Hourly workers are likelier than salaried workers to be laid off, and food service workers could be among the earliest job casualties. Recruiters advise workers to try to be seen as indispensable while looking for other work. Smaller manufacturing and construction companies could also lay off workers because of travel and export restrictions. 

Unemployment Insurance

If you’re laid off temporarily, if your job is eliminated, or if your hours are substantially reduced due to a slowdown, you could be eligible for state unemployment. These benefits provide partial wage replacement to workers who lose their jobs or have their hours reduced through no fault of their own. 

Federal law gives states flexibility to adjust unemployment benefits to assist with coronavirus situations. Some states might pay benefits if an employer temporarily closes due to the virus. Others might pay benefits to workers who are quarantined and expected to return to work, who leave due to risk of exposure or infection, or who need to care for a family member. You don’t have to quit your job to receive unemployment benefits, but if you’re on sick leave or family leave and are receiving pay, you won’t be considered unemployed and won’t be eligible for unemployment insurance.

Workers temporarily unemployed but expected to return to work within a few weeks aren’t required to actively seek work each week, but they must remain able, available and ready to work for each week of benefits claimed and must meet other eligibility criteria. 

Be WARNed

If you work for a large company, your employer may be required to warn you before terminating you. The Worker Adjustment and Retraining Notification (WARN) Act requires 60 days’ advance written notice in cases of plant closings and mass layoffs if certain conditions are met.
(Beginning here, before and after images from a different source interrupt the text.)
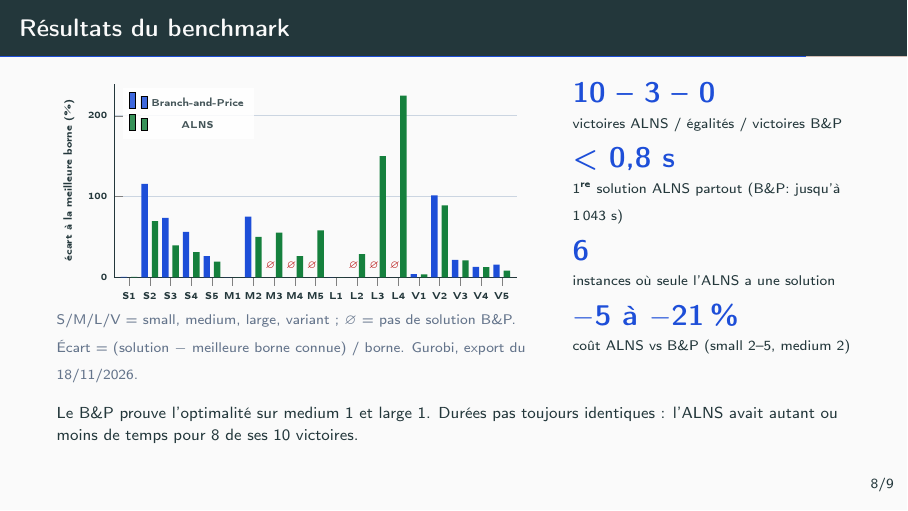
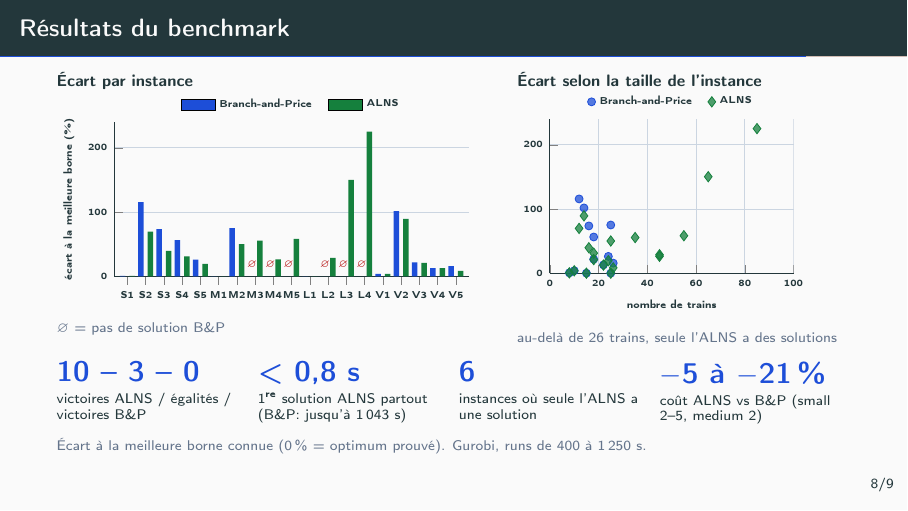
Before and after one commit to Bedis-Baccar/port-sncf, LaTeX slides (docs/presentation_ia/main.tex): page 9 of 11. Compiled offline with pdfLaTeX.

Commit message:
Deck: add gap vs number of trains scatter to the results slide
Co-Authored-By: Claude Opus 5.5 <noreply@anthropic.com>
Claude-Session: https://claude.ai/code/session_013BbTGwFNVjdVtaN4DmBJrH

```diff
--- a/docs/presentation_ia/main.tex
+++ b/docs/presentation_ia/main.tex
@@ -35,7 +35,7 @@
 \newcommand{\nosol}{\textcolor{bad}{aucune solution}}
 \newcommand{\legende}[1]{{\scriptsize\color{mute}#1}}
 \newcommand{\shot}[2]{\tikz\node[inner sep=0pt,draw=line,line width=0.4pt]{\includegraphics[#1]{#2}};}
-\newcommand{\chiffre}[2]{{\Large\bfseries\color{acc}#1}\\[-1pt]{\scriptsize #2}}
+\newcommand{\chiffre}[2]{{\Large\bfseries\color{acc}#1}\\[3pt]{\scriptsize\linespread{1}\selectfont #2\par}}
 
 \title{Gestion des rames en gare}
 \subtitle{Branch-and-Price, ALNS et apport de l'IA agentique}
@@ -285,42 +285,52 @@
 % ===================================================================== 9
 \begin{frame}{Résultats du benchmark}
   \begin{columns}[T,onlytextwidth]
-    \column{0.62\textwidth}
+    \column{0.56\textwidth}
+    {\footnotesize\bfseries Écart par instance}\\
     \begin{tikzpicture}
-      \begin{axis}[ybar,width=\linewidth,height=5cm,bar width=3.2pt,font=\tiny,
+      \begin{axis}[ybar,width=\linewidth,height=4.3cm,bar width=2.8pt,font=\tiny,
           symbolic x coords={S1,S2,S3,S4,S5,M1,M2,M3,M4,M5,L1,L2,L3,L4,V1,V2,V3,V4,V5},
           xtick={S1,S2,S3,S4,S5,M1,M2,M3,M4,M5,L1,L2,L3,L4,V1,V2,V3,V4,V5},
           ymin=0,ymax=240,ylabel={écart à la meilleure borne (\%)},
-          legend style={font=\tiny,at={(0.02,0.98)},anchor=north west,draw=none,fill=white,fill opacity=0.85},
+          legend style={font=\tiny,at={(0.5,1.02)},anchor=south,draw=none,fill=none,legend columns=2,/tikz/every even column/.append style={column sep=6pt}},
+          area legend,
           axis lines*=left,ymajorgrids,grid style={line},unbounded coords=jump,enlarge x limits=0.04]
         \addplot[fill=acc,draw=none] table[x=inst,y=bpgap]{data/results.csv};
         \addplot[fill=ok,draw=none] table[x=inst,y=lnsgap]{data/results.csv};
         \legend{Branch-and-Price,ALNS}
-        \node[bad,anchor=south] at ([xshift=-1.7pt]axis cs:M3,0) {$\varnothing$};
-        \node[bad,anchor=south] at ([xshift=-1.7pt]axis cs:M4,0) {$\varnothing$};
-        \node[bad,anchor=south] at ([xshift=-1.7pt]axis cs:M5,0) {$\varnothing$};
-        \node[bad,anchor=south] at ([xshift=-1.7pt]axis cs:L2,0) {$\varnothing$};
-        \node[bad,anchor=south] at ([xshift=-1.7pt]axis cs:L3,0) {$\varnothing$};
-        \node[bad,anchor=south] at ([xshift=-1.7pt]axis cs:L4,0) {$\varnothing$};
+        \node[bad,anchor=south] at ([xshift=-1.5pt]axis cs:M3,0) {$\varnothing$};
+        \node[bad,anchor=south] at ([xshift=-1.5pt]axis cs:M4,0) {$\varnothing$};
+        \node[bad,anchor=south] at ([xshift=-1.5pt]axis cs:M5,0) {$\varnothing$};
+        \node[bad,anchor=south] at ([xshift=-1.5pt]axis cs:L2,0) {$\varnothing$};
+        \node[bad,anchor=south] at ([xshift=-1.5pt]axis cs:L3,0) {$\varnothing$};
+        \node[bad,anchor=south] at ([xshift=-1.5pt]axis cs:L4,0) {$\varnothing$};
       \end{axis}
     \end{tikzpicture}\\
-    \legende{S/M/L/V = small, medium, large, variant ; $\varnothing$ = pas de solution \B.\\
-    Écart = (solution $-$ meilleure borne connue) / borne. Gurobi, export du 18/11/2026.}
-    \column{0.35\textwidth}
-    \chiffre{10 -- 3 -- 0}{victoires ALNS / égalités / victoires \B}
-    \medskip
+    \legende{$\varnothing$ = pas de solution \B}
+    \column{0.42\textwidth}
+    {\footnotesize\bfseries Écart selon la taille de l'instance}\\
+    \begin{tikzpicture}
+      \begin{axis}[width=\linewidth,height=4.3cm,font=\tiny,
+          xmin=0,xmax=100,ymin=0,ymax=240,xlabel={nombre de trains},
+          legend style={font=\tiny,at={(0.5,1.02)},anchor=south,draw=none,fill=none,legend columns=2,/tikz/every even column/.append style={column sep=6pt}},
+          axis lines*=left,grid=major,grid style={line},unbounded coords=jump]
+        \addplot[only marks,mark=*,mark size=2pt,acc,fill opacity=0.75] table[x=trains,y=bpgap]{data/scatter.csv};
+        \addplot[only marks,mark=diamond*,mark size=2.6pt,ok,fill opacity=0.75] table[x=trains,y=lnsgap]{data/scatter.csv};
+        \legend{Branch-and-Price,ALNS}
+      \end{axis}
+    \end{tikzpicture}\\
+    \legende{au-delà de 26 trains, seule l'ALNS a des solutions}
+  \end{columns}
+  \bigskip
 
-    \chiffre{< 0,8 s}{1\textsuperscript{re} solution ALNS partout (\B : jusqu'à 1\,043 s)}
-    \medskip
-
-    \chiffre{6}{instances où seule l'ALNS a une solution}
-    \medskip
-
-    \chiffre{$-$5 à $-$21\,\%}{coût ALNS vs \B\ (small 2--5, medium 2)}
+  \begin{columns}[T,onlytextwidth]
+    \column{0.24\textwidth}\chiffre{10 -- 3 -- 0}{victoires ALNS / égalités / victoires \B}
+    \column{0.24\textwidth}\chiffre{< 0,8 s}{1\textsuperscript{re} solution ALNS partout (\B : jusqu'à 1\,043 s)}
+    \column{0.24\textwidth}\chiffre{6}{instances où seule l'ALNS a une solution}
+    \column{0.24\textwidth}\chiffre{$-$5 à $-$21\,\%}{coût ALNS vs \B\ (small 2--5, medium 2)}
   \end{columns}
-  \medskip
-
-  \footnotesize Le \B\ prouve l'optimalité sur medium 1 et large 1. Durées pas toujours identiques : l'ALNS avait autant ou moins de temps pour 8 de ses 10 victoires.
+  \vfill
+  {\scriptsize\mdseries\color{mute} Écart à la meilleure borne connue (0\,\% = optimum prouvé). Gurobi, runs de 400 à 1\,250 s.}
 \end{frame}
 
 % ===================================================================== 10
```
Also changed, not shown: docs/presentation_ia/data/scatter.csv (added, +20 -0 lines), docs/presentation_ia/README.md, docs/presentation_ia/main.pdf.
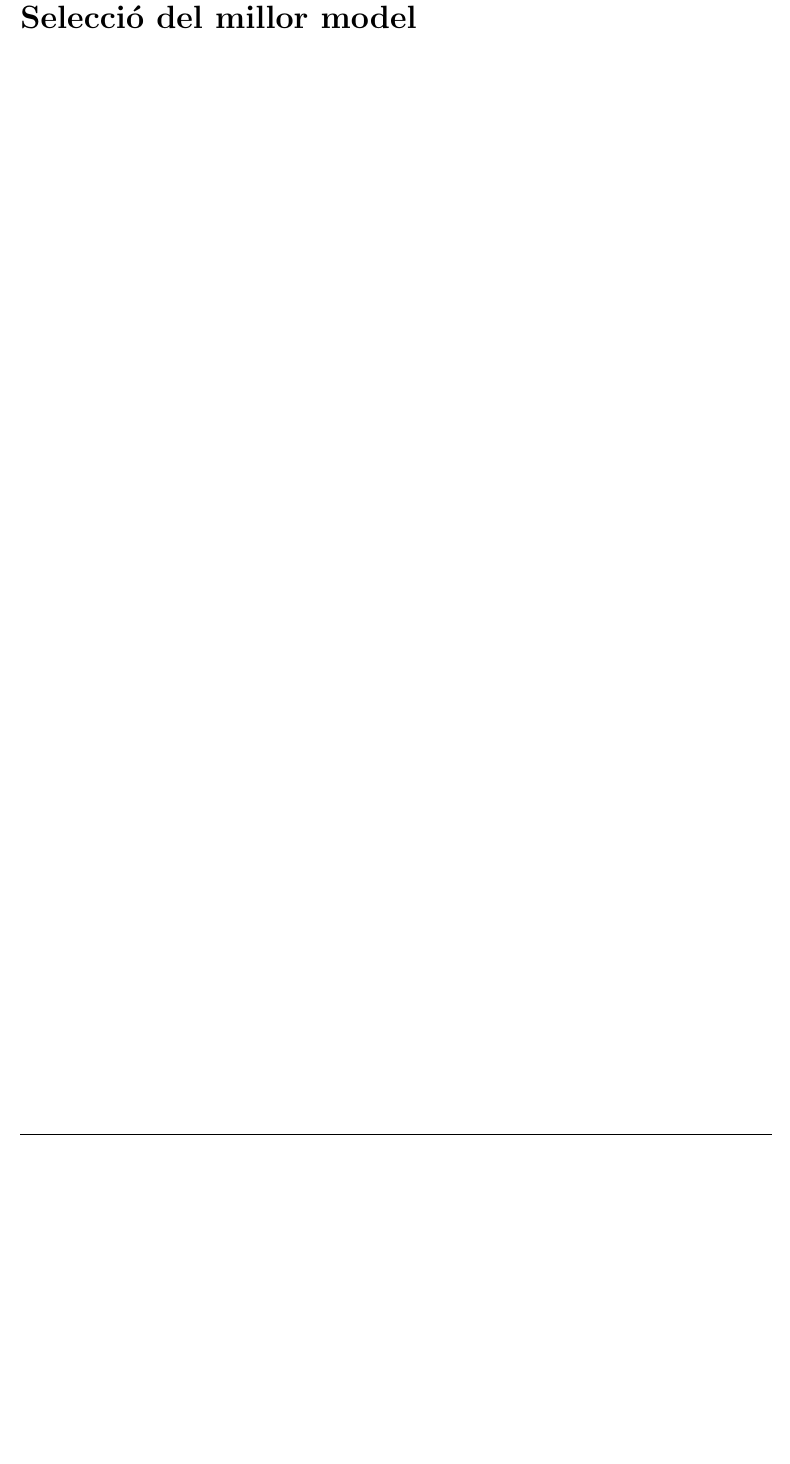
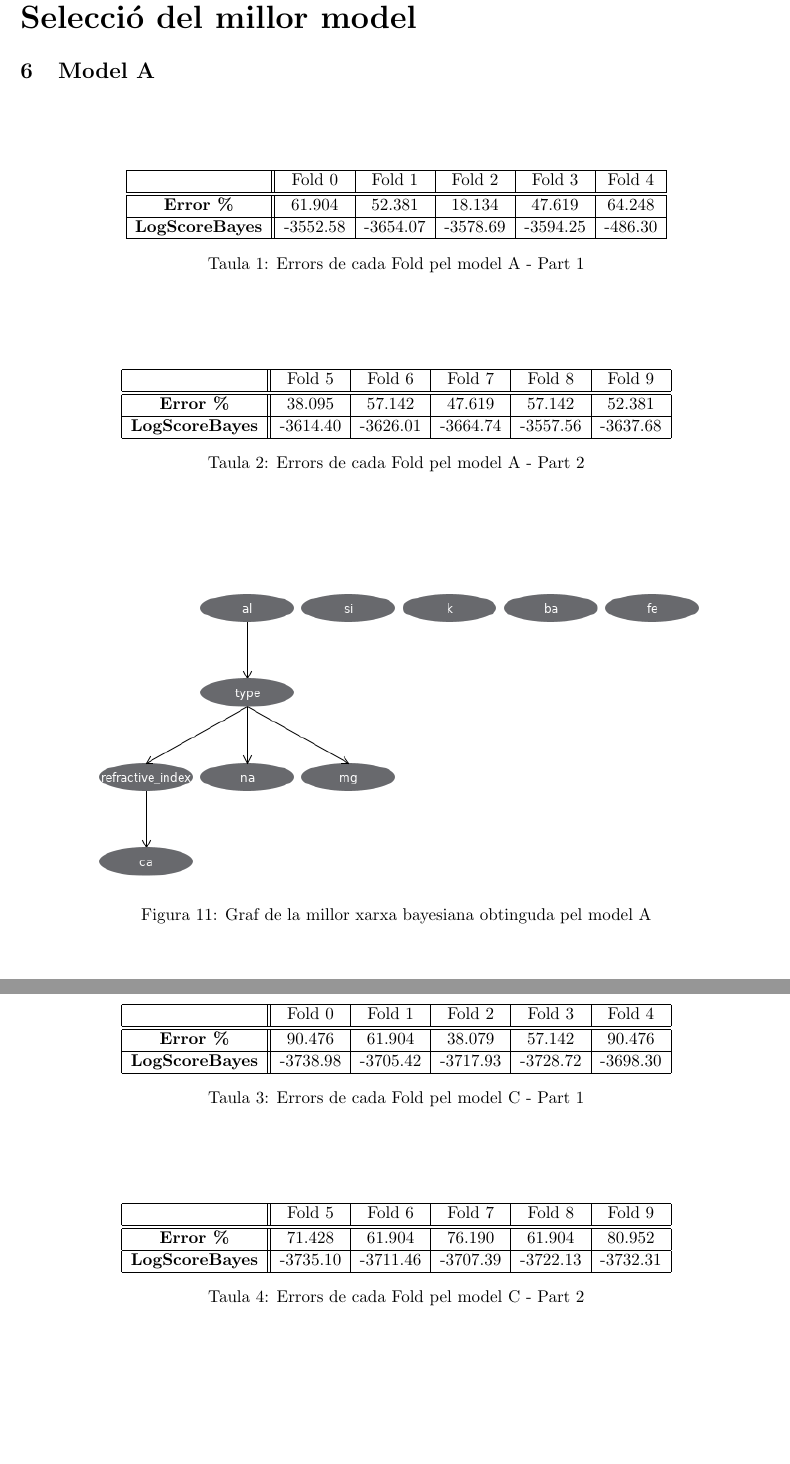
Before and after one commit to marcmelis/crystal-bn, a LaTeX document (doc/Informe.tex): part of page 8 of 8 before the commit and two parts of pages 10 and 11 of 11 after it, the two joined at a grey line, cut so that both start at the same text, the shorter picture padded with empty space. Compiled offline with pdfLaTeX.

Commit message:
Added new doc parts

```diff
--- a/doc/Informe.tex
+++ b/doc/Informe.tex
@@ -12,6 +12,7 @@
 \usepackage[hidelinks]{hyperref}
 \usepackage{hyperref}
 \usepackage{subfig}
+\usepackage{float}
 \usepackage[ampersand]{easylist}
 \usepackage{multirow}
 \usepackage{amsmath}
@@ -195,3 +219,85 @@ I finalment, seleccionar l'algorisme d'aprenentatge K2 per, posteriorment, modif
 \newpage
 
 \part{Selecció del millor model}
+\section{Model A}
+\vspace*{0.5in}
+
+\begin{table}[htbp]
+\center
+\begin{tabular}{|c||c|c|c|c|c|}
+\hline
+ & Fold 0 & Fold 1 & Fold 2 & Fold 3 & Fold 4 \\
+\hline \hline
+\textbf{Error \%}
+ & 61.904 & 52.381 & 18.134 & 47.619 & 64.248\\
+\hline
+\textbf{LogScoreBayes}
+ & -3552.58 & -3654.07 & -3578.69 & -3594.25 & -486.30  \\
+\hline
+\end{tabular}
+\caption{Errors de cada Fold pel model A - Part 1}
+\end{table}
+
+\vspace*{0.5in}
+
+\begin{table}[htbp]
+\center
+\begin{tabular}{|c||c|c|c|c|c|}
+\hline
+ & Fold 5 & Fold 6 & Fold 7 & Fold 8 & Fold 9 \\
+\hline \hline
+\textbf{Error \%}
+ & 38.095 & 57.142 & 47.619 & 57.142 & 52.381\\
+\hline
+\textbf{LogScoreBayes}
+ & -3614.40 & -3626.01 & -3664.74 & -3557.56 & -3637.68 \\
+\hline
+\end{tabular}
+\caption{Errors de cada Fold pel model A - Part 2}
+\end{table}
+
+\vspace*{0.5in}
+
+\begin{figure}[hbtp]
+\centering
+\includegraphics[scale=0.6]{Figures/r4.png}
+\caption{Graf de la millor xarxa bayesiana obtinguda pel model A}
+\end{figure}
+
+\newpage
+
+\section{Model C}
+\vspace*{0.5in}
+
+\begin{table}[htbp]
+\center
+\begin{tabular}{|c||c|c|c|c|c|}
+\hline
+ & Fold 0 & Fold 1 & Fold 2 & Fold 3 & Fold 4 \\
+\hline \hline
+\textbf{Error \%}
+ & 90.476 & 61.904 & 38.079 & 57.142 & 90.476\\
+\hline
+\textbf{LogScoreBayes}
+ & -3738.98 & -3705.42 & -3717.93 & -3728.72 & -3698.30  \\
+\hline
+\end{tabular}
+\caption{Errors de cada Fold pel model C - Part 1}
+\end{table}
+
+\vspace*{0.5in}
+
+\begin{table}[htbp]
+\center
+\begin{tabular}{|c||c|c|c|c|c|}
+\hline
+ & Fold 5 & Fold 6 & Fold 7 & Fold 8 & Fold 9 \\
+\hline \hline
+\textbf{Error \%}
+ & 71.428 & 61.904 & 76.190 & 61.904 & 80.952\\
+\hline
+\textbf{LogScoreBayes}
+ & -3735.10 & -3711.46 & -3707.39 & -3722.13 & -3732.31 \\
+\hline
+\end{tabular}
+\caption{Errors de cada Fold pel model C - Part 2}
```
Also changed, not shown: doc/Figures/p1.png (added), doc/Figures/r4.png (added), doc/Figures/r5.png (added), doc/Informe.pdf, doc/Informe.tex (36 more changed lines), 6 other files.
If your employer doesn’t give you the required notice, you might be entitled to damages for back pay and benefits, depending on how many days’ notice you actually received. 

You might be protected by WARN if your job loss occurs as part of a plant closing or a mass layoff of workers because of coronavirus. The company must meet several criteria, including having 100 or more full-time workers who have worked more than six months for more than 20 hours per week or employing 100 or more workers with a combined 4,000 hours a week. WARN protects hourly and salaried workers, including managerial and supervisory employees. 

If you’re part of a unionized workforce and your company plans to close facilities due to coronavirus, a collective bargaining agreement may provide you with additional protections, including paid time off and unemployment benefits. The union should ensure that the company has met its contractual obligations to you before your job is terminated. 

Gig Workers

As consumers and businesses cut back spending, independent contractors are especially hard hit. Work is drying up, but they can’t collect unemployment insurance because they’re not employees. A new California law that reclassified many gig workers as employees is being challenged by some companies, and while others have implemented the law, they did so too recently for these new employees to be eligible for unemployment.

Lawmakers are calling on ride-sharing and food delivery companies to provide a safety net for drivers and couriers who become ill. Uber, Lyft, and Instacart have announced plans to provide some compensation for workers diagnosed or quarantined as a result of the virus. Postmates is creating a fund to assist delivery workers with health care costs related to the coronavirus. 

More to Come?

Employers and lawmakers alike are grappling with issues raised by the coronavirus. With so many unknowns, it’s difficult to predict if further protections will be offered to workers laid off because of the disease. As you follow developments at the state and national levels, remember that your most important job is to protect yourself and your loved ones. 

 

Sonya Goodwin, Partner at Sauer & Wagner LLP of Los Angeles, represents employees and employers in a wide range of claims, including wage and hour violations, discrimination, harassment, retaliation, wrongful termination, defamation, intentional infliction of emotional distress and breach of contract. Sonya also advises clients on all facets of employment law.  She can be reached at sgoodwin@swattys.com or (310) 712-8110.